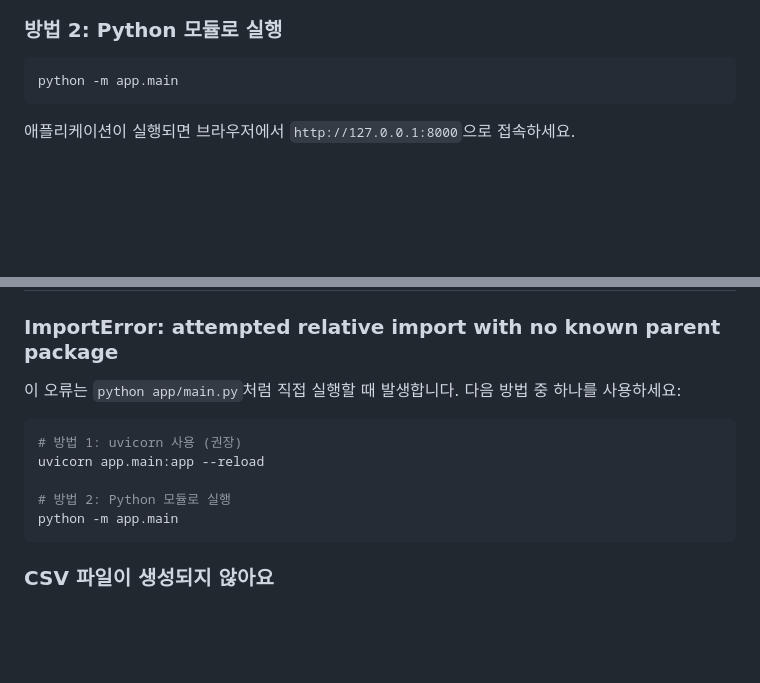
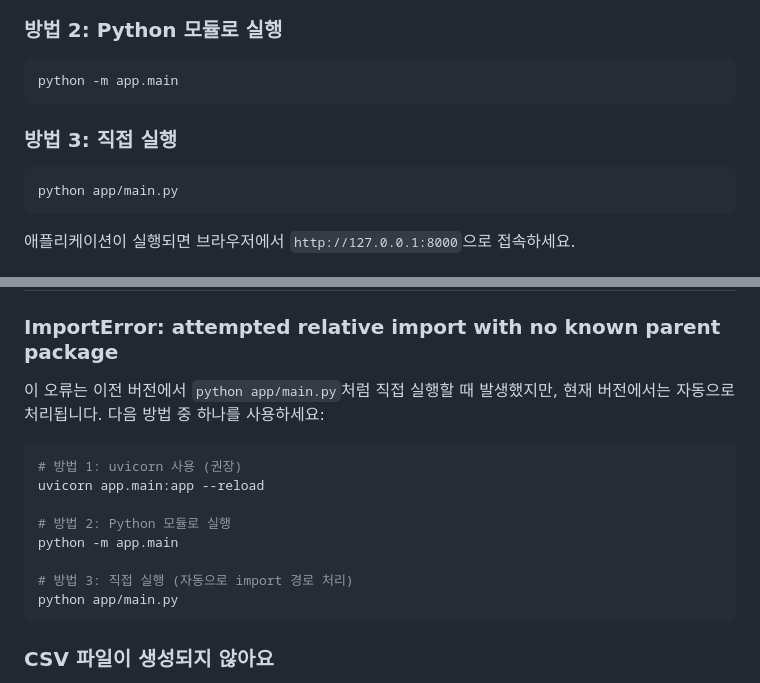
Before and after one commit to KipCod/autoap, a Markdown page: README.md, 2 parts joined by grey strips. Rendered like a GitHub page; blank space fills up the shorter version.

Commit message:
Update README: add direct execution method and update troubleshooting section

````diff
--- a/README.md
+++ b/README.md
@@ -53,6 +53,12 @@ uvicorn app.main:app --reload
 
 ```bash
 python -m app.main
+```
+
+### 방법 3: 직접 실행
+
+```bash
+python app/main.py
 ```
 
 애플리케이션이 실행되면 브라우저에서 `http://127.0.0.1:8000`으로 접속하세요.
@@ -247,7 +253,7 @@ auto_ap/
 
 ### ImportError: attempted relative import with no known parent package
 
-이 오류는 `python app/main.py`처럼 직접 실행할 때 발생합니다. 다음 방법 중 하나를 사용하세요:
+이 오류는 이전 버전에서 `python app/main.py`처럼 직접 실행할 때 발생했지만, 현재 버전에서는 자동으로 처리됩니다. 다음 방법 중 하나를 사용하세요:
 
 ```bash
 # 방법 1: uvicorn 사용 (권장)
@@ -255,6 +261,9 @@ uvicorn app.main:app --reload
 
 # 방법 2: Python 모듈로 실행
 python -m app.main
+
+# 방법 3: 직접 실행 (자동으로 import 경로 처리)
+python app/main.py
 ```
 
 ### CSV 파일이 생성되지 않아요
````
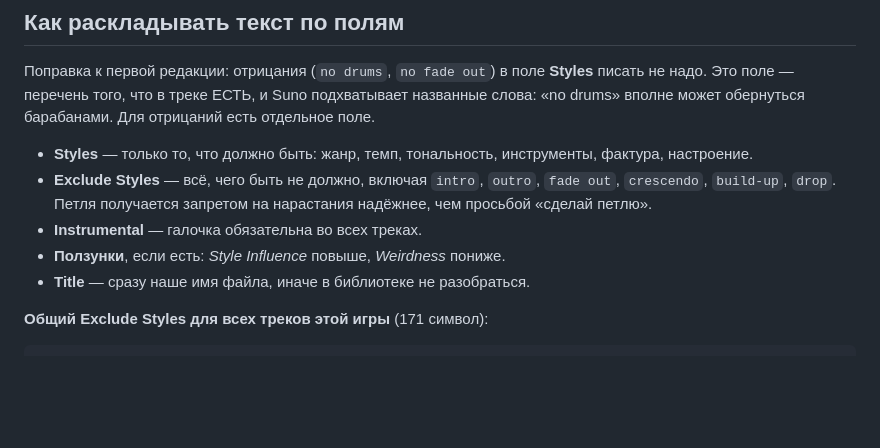
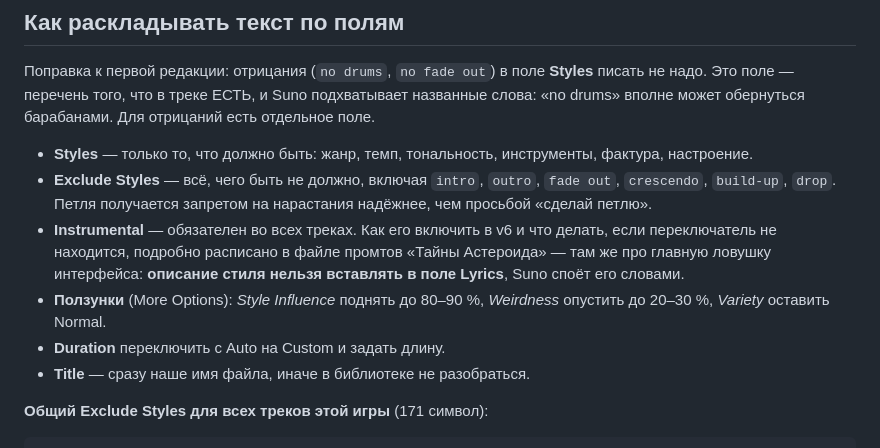
Before and after one commit to mvepurash/deep-dive, a Markdown page: docs/prompts_suno_ru.md, the part around the change. Drawn GitHub-style; blank space fills up the shorter version.

Commit message:
Промты: где в интерфейсе Suno v6 что лежит
Владелец вставил описание стиля в поле Lyrics — Suno спел бы его словами.
Поле Lyrics в режиме Advanced стоит первым и крупным, а Styles ниже и
выглядит подсказкой серым текстом, так что ловушка естественная.
Записал её в оба файла промтов, вместе с расположением Instrumental,
Exclude styles внутри More Options и значениями ползунков.

Co-Authored-By: Claude Opus 5 <noreply@anthropic.com>
Claude-Session: https://claude.ai/code/session_01PpYFCjWNdNRrAcfmkbGt6g

```diff
--- a/docs/prompts_suno_ru.md
+++ b/docs/prompts_suno_ru.md
@@ -65,8 +65,14 @@
 - **Exclude Styles** — всё, чего быть не должно, включая `intro`, `outro`,
   `fade out`, `crescendo`, `build-up`, `drop`. Петля получается запретом
   на нарастания надёжнее, чем просьбой «сделай петлю».
-- **Instrumental** — галочка обязательна во всех треках.
-- **Ползунки**, если есть: *Style Influence* повыше, *Weirdness* пониже.
+- **Instrumental** — обязателен во всех треках. Как его включить в v6 и
+  что делать, если переключатель не находится, подробно расписано в файле
+  промтов «Тайны Астероида» — там же про главную ловушку интерфейса:
+  **описание стиля нельзя вставлять в поле Lyrics**, Suno споёт его
+  словами.
+- **Ползунки** (More Options): *Style Influence* поднять до 80–90 %,
+  *Weirdness* опустить до 20–30 %, *Variety* оставить Normal.
+- **Duration** переключить с Auto на Custom и задать длину.
 - **Title** — сразу наше имя файла, иначе в библиотеке не разобраться.
 
 **Общий Exclude Styles для всех треков этой игры** (171 символ):
```
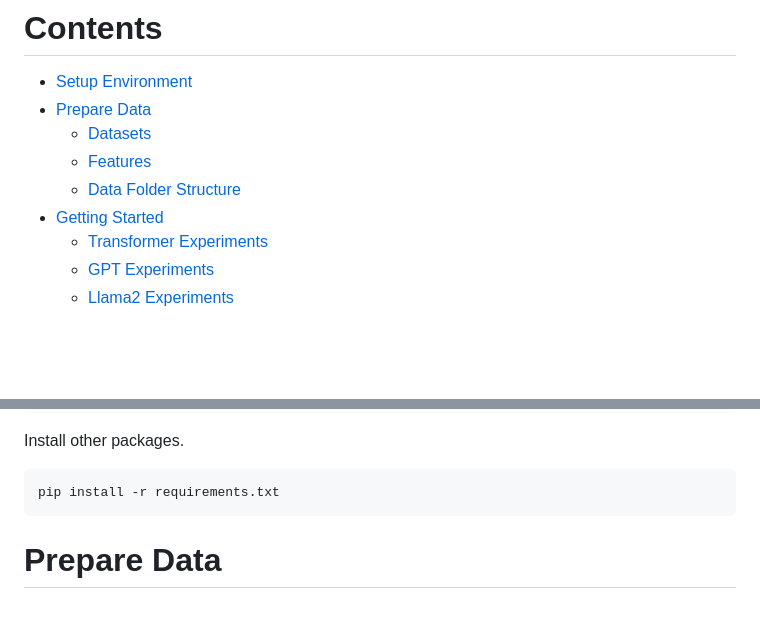
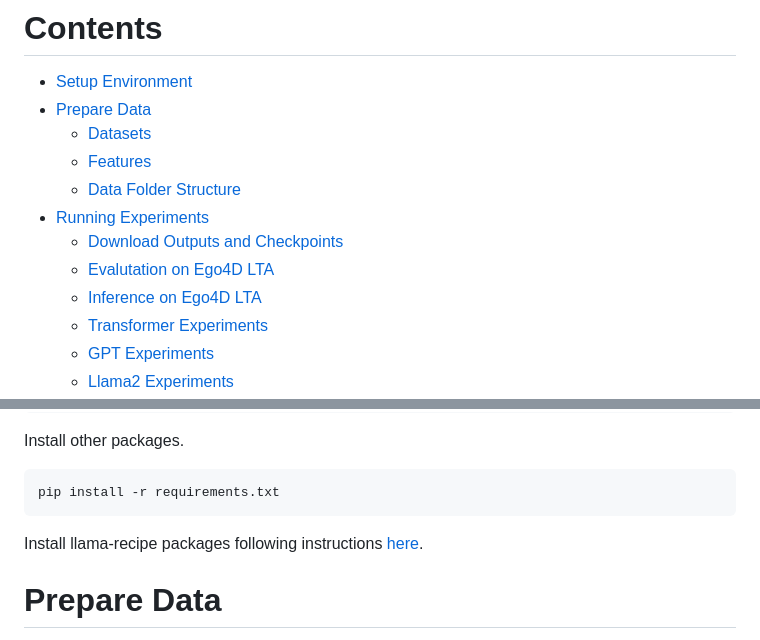
Before and after one commit to brown-palm/AntGPT, a Markdown page: README.md, 2 parts joined by grey strips. Rendered like a GitHub page; blank space fills up the shorter version.

````diff
--- a/README.md
+++ b/README.md
@@ -21,7 +21,10 @@ AntGPT is the proposed framework in our [paper](https://arxiv.org/abs/2307.16368
   - [Datasets](#Datasets)
   - [Features](#Features)
   - [Data Folder Structure](#Data-Folder-Structure)
-- [Getting Started](#Getting-Started)
+- [Running Experiments](#Running-Experiments)
+  - [Download Outputs and Checkpoints](#Download-Outputs-and-Checkpoints)
+  - [Evalutation on Ego4D LTA](#Evalutation-on-Ego4D-LTA)
+  - [Inference on Ego4D LTA](#Inference-on-Ego4D-LTA)
   - [Transformer Experiments](#Transformer-Experiments)
   - [GPT Experiments](#GPT-Experiments)
   - [Llama2 Experiments](#Llama2-Experiments)
@@ -55,6 +58,8 @@ Install other packages.
 ```bash
 pip install -r requirements.txt
 ```
+
+Install llama-recipe packages following instructions [here](https://github.com/facebookresearch/llama-recipes).
 
 # Prepare Data
 
````
Also changed, not shown: other parts of README.md (+1 -1 lines).
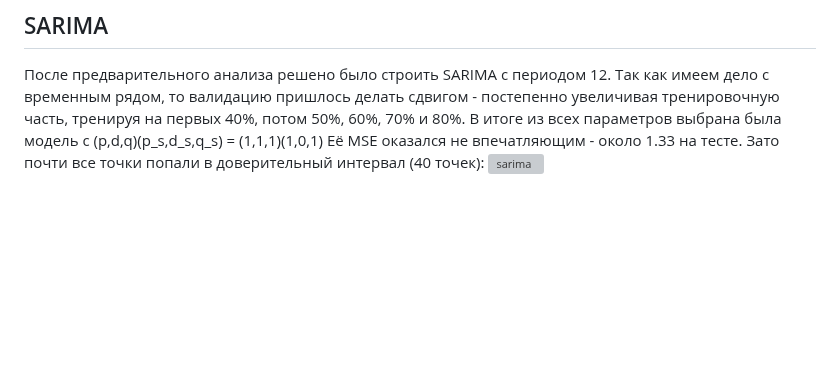
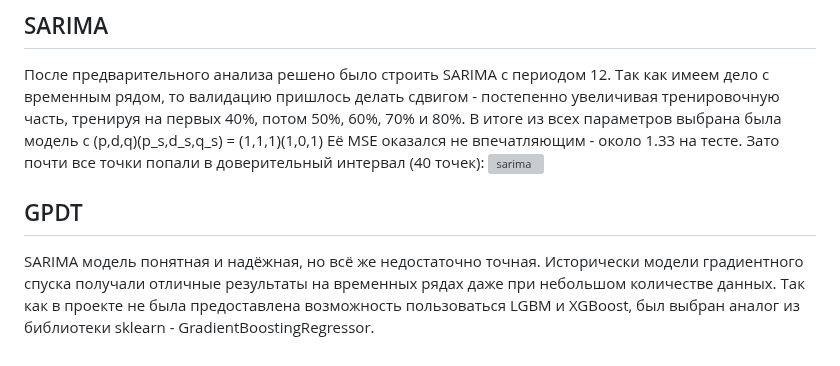
Before and after one commit to FluidGrace/Ru_Consumer_Index_Forecast, a Markdown page: README.md, the part around the change. Drawn GitHub-style; blank space fills up the shorter version; grey boxes are pictures that could not be loaded.

```diff
--- a/README.md
+++ b/README.md
@@ -72,3 +72,6 @@ print(kpss(train['Index']))
 Так как имеем дело с временным рядом, то валидацию пришлось делать сдвигом - постепенно увеличивая тренировочную часть, тренируя на первых 40%, потом 50%, 60%, 70% и 80%. В итоге из всех параметров выбрана была модель с (p,d,q)(p_s,d_s,q_s) = (1,1,1)(1,0,1)
 Её MSE оказался не впечатляющим - около 1.33 на тесте. Зато почти все точки попали в доверительный интервал (40 точек):
 ![sarima](https://github.com/FluidGrace/Ru_Consumer_Index_Forecast/assets/168632884/8fbda021-e001-4f0a-97ed-31bfeb9b9a3f)
+
+## GPDT
+SARIMA модель понятная и надёжная, но всё же недостаточно точная. Исторически модели градиентного спуска получали отличные результаты на временных рядах даже при небольшом количестве данных. Так как в проекте не была предоставлена возможность пользоваться LGBM и XGBoost, был выбран аналог из библиотеки sklearn - GradientBoostingRegressor.
```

##########

The expected answer is the data retyped exactly, without pictures.

RESPONSE TO THE TASK:
Before and after one commit to KipCod/autoap, a Markdown page: README.md, 2 parts joined by grey strips. Rendered like a GitHub page; blank space fills up the shorter version.

Commit message:
Update README: add direct execution method and update troubleshooting section

````diff
--- a/README.md
+++ b/README.md
@@ -53,6 +53,12 @@ uvicorn app.main:app --reload
 
 ```bash
 python -m app.main
+```
+
+### 방법 3: 직접 실행
+
+```bash
+python app/main.py
 ```
 
 애플리케이션이 실행되면 브라우저에서 `http://127.0.0.1:8000`으로 접속하세요.
@@ -247,7 +253,7 @@ auto_ap/
 
 ### ImportError: attempted relative import with no known parent package
 
-이 오류는 `python app/main.py`처럼 직접 실행할 때 발생합니다. 다음 방법 중 하나를 사용하세요:
+이 오류는 이전 버전에서 `python app/main.py`처럼 직접 실행할 때 발생했지만, 현재 버전에서는 자동으로 처리됩니다. 다음 방법 중 하나를 사용하세요:
 
 ```bash
 # 방법 1: uvicorn 사용 (권장)
@@ -255,6 +261,9 @@ uvicorn app.main:app --reload
 
 # 방법 2: Python 모듈로 실행
 python -m app.main
+
+# 방법 3: 직접 실행 (자동으로 import 경로 처리)
+python app/main.py
 ```
 
 ### CSV 파일이 생성되지 않아요
````
Before and after one commit to mvepurash/deep-dive, a Markdown page: docs/prompts_suno_ru.md, the part around the change. Drawn GitHub-style; blank space fills up the shorter version.

Commit message:
Промты: где в интерфейсе Suno v6 что лежит
Владелец вставил описание стиля в поле Lyrics — Suno спел бы его словами.
Поле Lyrics в режиме Advanced стоит первым и крупным, а Styles ниже и
выглядит подсказкой серым текстом, так что ловушка естественная.
Записал её в оба файла промтов, вместе с расположением Instrumental,
Exclude styles внутри More Options и значениями ползунков.

Co-Authored-By: Claude Opus 5 <noreply@anthropic.com>
Claude-Session: https://claude.ai/code/session_01PpYFCjWNdNRrAcfmkbGt6g

```diff
--- a/docs/prompts_suno_ru.md
+++ b/docs/prompts_suno_ru.md
@@ -65,8 +65,14 @@
 - **Exclude Styles** — всё, чего быть не должно, включая `intro`, `outro`,
   `fade out`, `crescendo`, `build-up`, `drop`. Петля получается запретом
   на нарастания надёжнее, чем просьбой «сделай петлю».
-- **Instrumental** — галочка обязательна во всех треках.
-- **Ползунки**, если есть: *Style Influence* повыше, *Weirdness* пониже.
+- **Instrumental** — обязателен во всех треках. Как его включить в v6 и
+  что делать, если переключатель не находится, подробно расписано в файле
+  промтов «Тайны Астероида» — там же про главную ловушку интерфейса:
+  **описание стиля нельзя вставлять в поле Lyrics**, Suno споёт его
+  словами.
+- **Ползунки** (More Options): *Style Influence* поднять до 80–90 %,
+  *Weirdness* опустить до 20–30 %, *Variety* оставить Normal.
+- **Duration** переключить с Auto на Custom и задать длину.
 - **Title** — сразу наше имя файла, иначе в библиотеке не разобраться.
 
 **Общий Exclude Styles для всех треков этой игры** (171 символ):
```
Before and after one commit to brown-palm/AntGPT, a Markdown page: README.md, 2 parts joined by grey strips. Rendered like a GitHub page; blank space fills up the shorter version.

````diff
--- a/README.md
+++ b/README.md
@@ -21,7 +21,10 @@ AntGPT is the proposed framework in our [paper](https://arxiv.org/abs/2307.16368
   - [Datasets](#Datasets)
   - [Features](#Features)
   - [Data Folder Structure](#Data-Folder-Structure)
-- [Getting Started](#Getting-Started)
+- [Running Experiments](#Running-Experiments)
+  - [Download Outputs and Checkpoints](#Download-Outputs-and-Checkpoints)
+  - [Evalutation on Ego4D LTA](#Evalutation-on-Ego4D-LTA)
+  - [Inference on Ego4D LTA](#Inference-on-Ego4D-LTA)
   - [Transformer Experiments](#Transformer-Experiments)
   - [GPT Experiments](#GPT-Experiments)
   - [Llama2 Experiments](#Llama2-Experiments)
@@ -55,6 +58,8 @@ Install other packages.
 ```bash
 pip install -r requirements.txt
 ```
+
+Install llama-recipe packages following instructions [here](https://github.com/facebookresearch/llama-recipes).
 
 # Prepare Data
 
````
Also changed, not shown: other parts of README.md (+1 -1 lines).
Before and after one commit to FluidGrace/Ru_Consumer_Index_Forecast, a Markdown page: README.md, the part around the change. Drawn GitHub-style; blank space fills up the shorter version; grey boxes are pictures that could not be loaded.

```diff
--- a/README.md
+++ b/README.md
@@ -72,3 +72,6 @@ print(kpss(train['Index']))
 Так как имеем дело с временным рядом, то валидацию пришлось делать сдвигом - постепенно увеличивая тренировочную часть, тренируя на первых 40%, потом 50%, 60%, 70% и 80%. В итоге из всех параметров выбрана была модель с (p,d,q)(p_s,d_s,q_s) = (1,1,1)(1,0,1)
 Её MSE оказался не впечатляющим - около 1.33 на тесте. Зато почти все точки попали в доверительный интервал (40 точек):
 ![sarima](https://github.com/FluidGrace/Ru_Consumer_Index_Forecast/assets/168632884/8fbda021-e001-4f0a-97ed-31bfeb9b9a3f)
+
+## GPDT
+SARIMA модель понятная и надёжная, но всё же недостаточно точная. Исторически модели градиентного спуска получали отличные результаты на временных рядах даже при небольшом количестве данных. Так как в проекте не была предоставлена возможность пользоваться LGBM и XGBoost, был выбран аналог из библиотеки sklearn - GradientBoostingRegressor.
```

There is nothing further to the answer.